Copy out, from the data, each line containing the string "Python".

:::

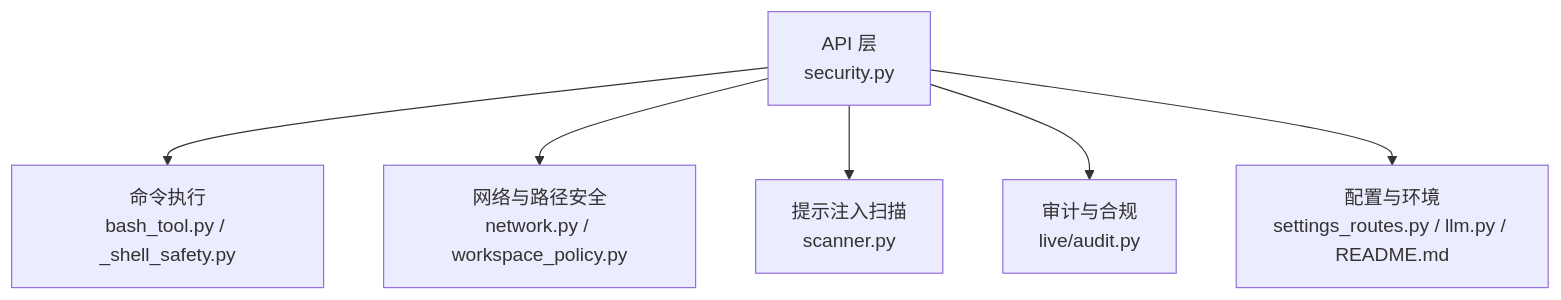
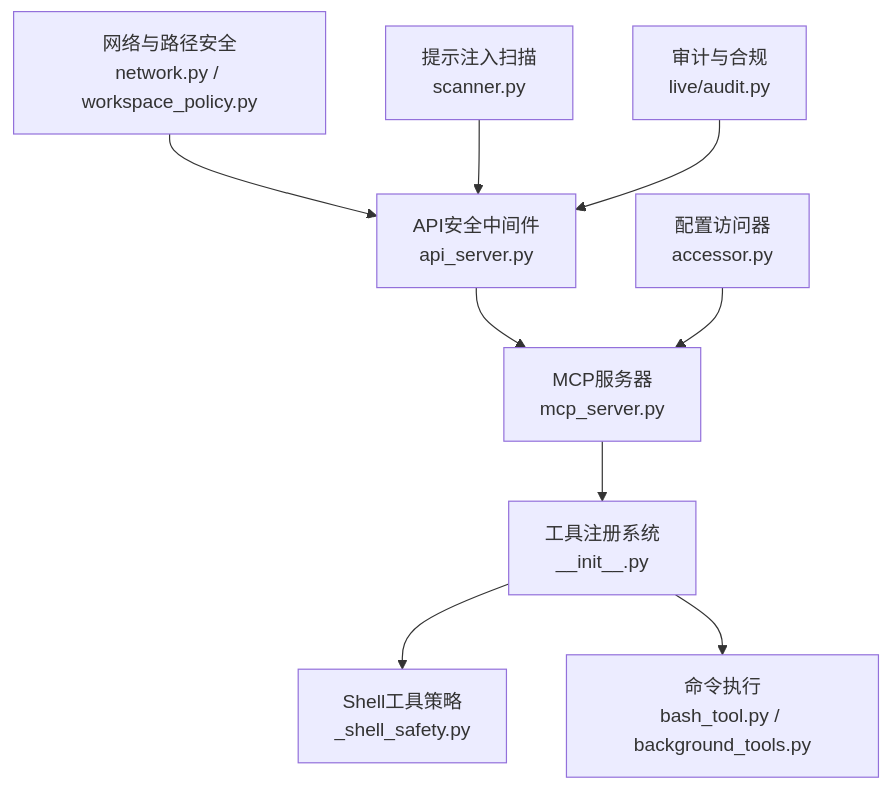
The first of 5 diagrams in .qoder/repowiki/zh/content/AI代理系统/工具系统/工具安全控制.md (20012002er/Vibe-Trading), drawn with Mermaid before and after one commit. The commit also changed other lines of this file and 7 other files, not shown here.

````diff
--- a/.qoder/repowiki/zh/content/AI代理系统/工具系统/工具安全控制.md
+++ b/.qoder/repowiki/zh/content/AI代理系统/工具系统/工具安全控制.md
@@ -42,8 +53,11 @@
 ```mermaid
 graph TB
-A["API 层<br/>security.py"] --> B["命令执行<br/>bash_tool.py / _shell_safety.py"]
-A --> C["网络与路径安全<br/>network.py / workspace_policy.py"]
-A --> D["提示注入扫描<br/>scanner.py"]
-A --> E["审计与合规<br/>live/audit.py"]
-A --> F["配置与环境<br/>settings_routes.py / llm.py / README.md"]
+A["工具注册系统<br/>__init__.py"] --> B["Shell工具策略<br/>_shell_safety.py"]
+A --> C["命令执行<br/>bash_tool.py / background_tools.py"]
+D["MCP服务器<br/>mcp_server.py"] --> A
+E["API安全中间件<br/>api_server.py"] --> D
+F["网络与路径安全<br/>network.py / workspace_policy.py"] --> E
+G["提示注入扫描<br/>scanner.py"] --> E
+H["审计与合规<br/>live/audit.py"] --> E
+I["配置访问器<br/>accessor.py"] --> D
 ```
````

:::

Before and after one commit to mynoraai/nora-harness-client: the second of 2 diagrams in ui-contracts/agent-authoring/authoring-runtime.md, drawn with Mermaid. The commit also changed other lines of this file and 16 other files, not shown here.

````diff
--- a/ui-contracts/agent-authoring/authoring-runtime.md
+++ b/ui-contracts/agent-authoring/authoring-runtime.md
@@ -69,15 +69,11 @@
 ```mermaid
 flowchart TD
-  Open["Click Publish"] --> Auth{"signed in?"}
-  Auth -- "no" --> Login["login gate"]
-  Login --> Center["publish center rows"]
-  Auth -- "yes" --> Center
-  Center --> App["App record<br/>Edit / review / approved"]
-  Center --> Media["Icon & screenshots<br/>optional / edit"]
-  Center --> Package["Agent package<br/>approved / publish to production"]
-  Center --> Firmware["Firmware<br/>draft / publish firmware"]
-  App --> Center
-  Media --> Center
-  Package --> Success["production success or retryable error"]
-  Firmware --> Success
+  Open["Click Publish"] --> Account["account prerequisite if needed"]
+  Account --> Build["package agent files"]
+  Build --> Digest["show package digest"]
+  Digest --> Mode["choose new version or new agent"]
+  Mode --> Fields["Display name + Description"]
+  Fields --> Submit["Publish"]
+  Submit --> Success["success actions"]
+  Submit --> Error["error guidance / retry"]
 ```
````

:::

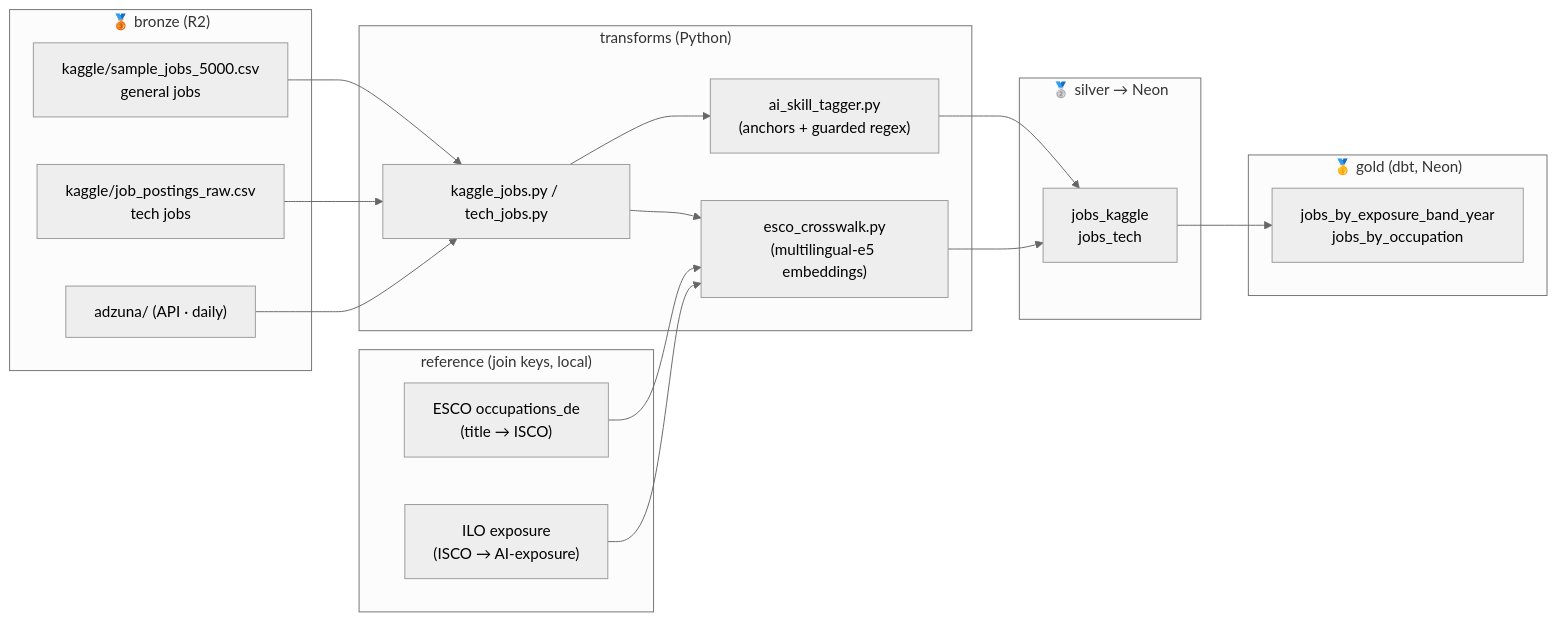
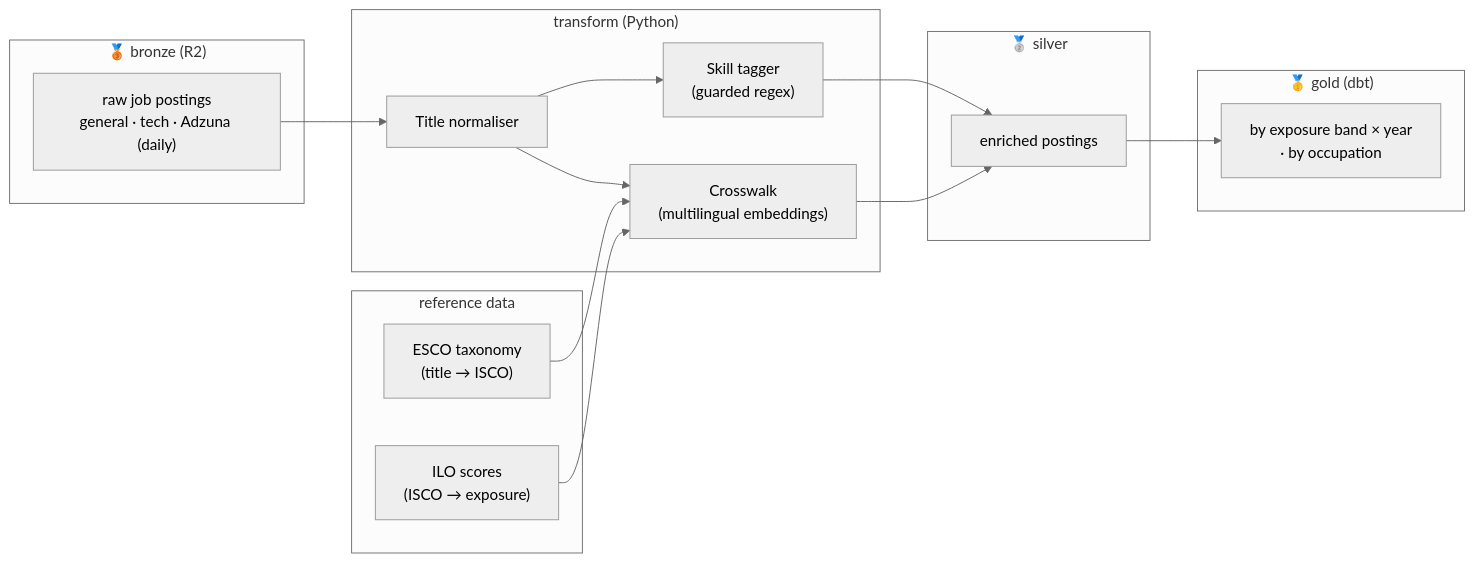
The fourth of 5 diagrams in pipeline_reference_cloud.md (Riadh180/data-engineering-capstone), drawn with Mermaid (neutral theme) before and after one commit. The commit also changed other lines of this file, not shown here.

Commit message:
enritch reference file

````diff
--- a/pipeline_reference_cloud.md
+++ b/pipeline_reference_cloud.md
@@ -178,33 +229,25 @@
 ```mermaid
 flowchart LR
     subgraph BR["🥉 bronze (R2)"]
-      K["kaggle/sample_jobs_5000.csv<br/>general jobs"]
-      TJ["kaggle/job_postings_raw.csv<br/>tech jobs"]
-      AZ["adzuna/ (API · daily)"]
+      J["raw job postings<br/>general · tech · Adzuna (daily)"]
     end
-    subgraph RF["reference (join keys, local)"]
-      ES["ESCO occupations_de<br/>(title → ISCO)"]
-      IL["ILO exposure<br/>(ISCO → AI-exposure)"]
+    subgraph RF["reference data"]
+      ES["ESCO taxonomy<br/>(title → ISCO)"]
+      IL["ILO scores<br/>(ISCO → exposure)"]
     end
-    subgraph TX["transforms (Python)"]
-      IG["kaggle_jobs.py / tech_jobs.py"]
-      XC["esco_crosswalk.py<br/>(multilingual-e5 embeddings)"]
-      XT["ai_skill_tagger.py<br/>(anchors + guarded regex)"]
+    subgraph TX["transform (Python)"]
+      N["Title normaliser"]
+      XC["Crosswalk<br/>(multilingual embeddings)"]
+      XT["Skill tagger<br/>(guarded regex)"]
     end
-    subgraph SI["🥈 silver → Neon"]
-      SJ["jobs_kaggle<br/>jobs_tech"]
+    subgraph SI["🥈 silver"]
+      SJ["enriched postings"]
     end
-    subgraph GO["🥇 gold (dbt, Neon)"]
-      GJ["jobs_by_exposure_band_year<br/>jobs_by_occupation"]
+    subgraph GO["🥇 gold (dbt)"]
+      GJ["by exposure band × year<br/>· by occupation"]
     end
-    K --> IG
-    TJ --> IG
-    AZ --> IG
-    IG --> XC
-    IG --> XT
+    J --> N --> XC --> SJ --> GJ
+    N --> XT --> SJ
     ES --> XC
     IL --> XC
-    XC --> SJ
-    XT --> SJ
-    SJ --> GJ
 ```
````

:::

Finished exercise ▸
-    subgraph TX["transforms (Python)"]
+    subgraph TX["transform (Python)"]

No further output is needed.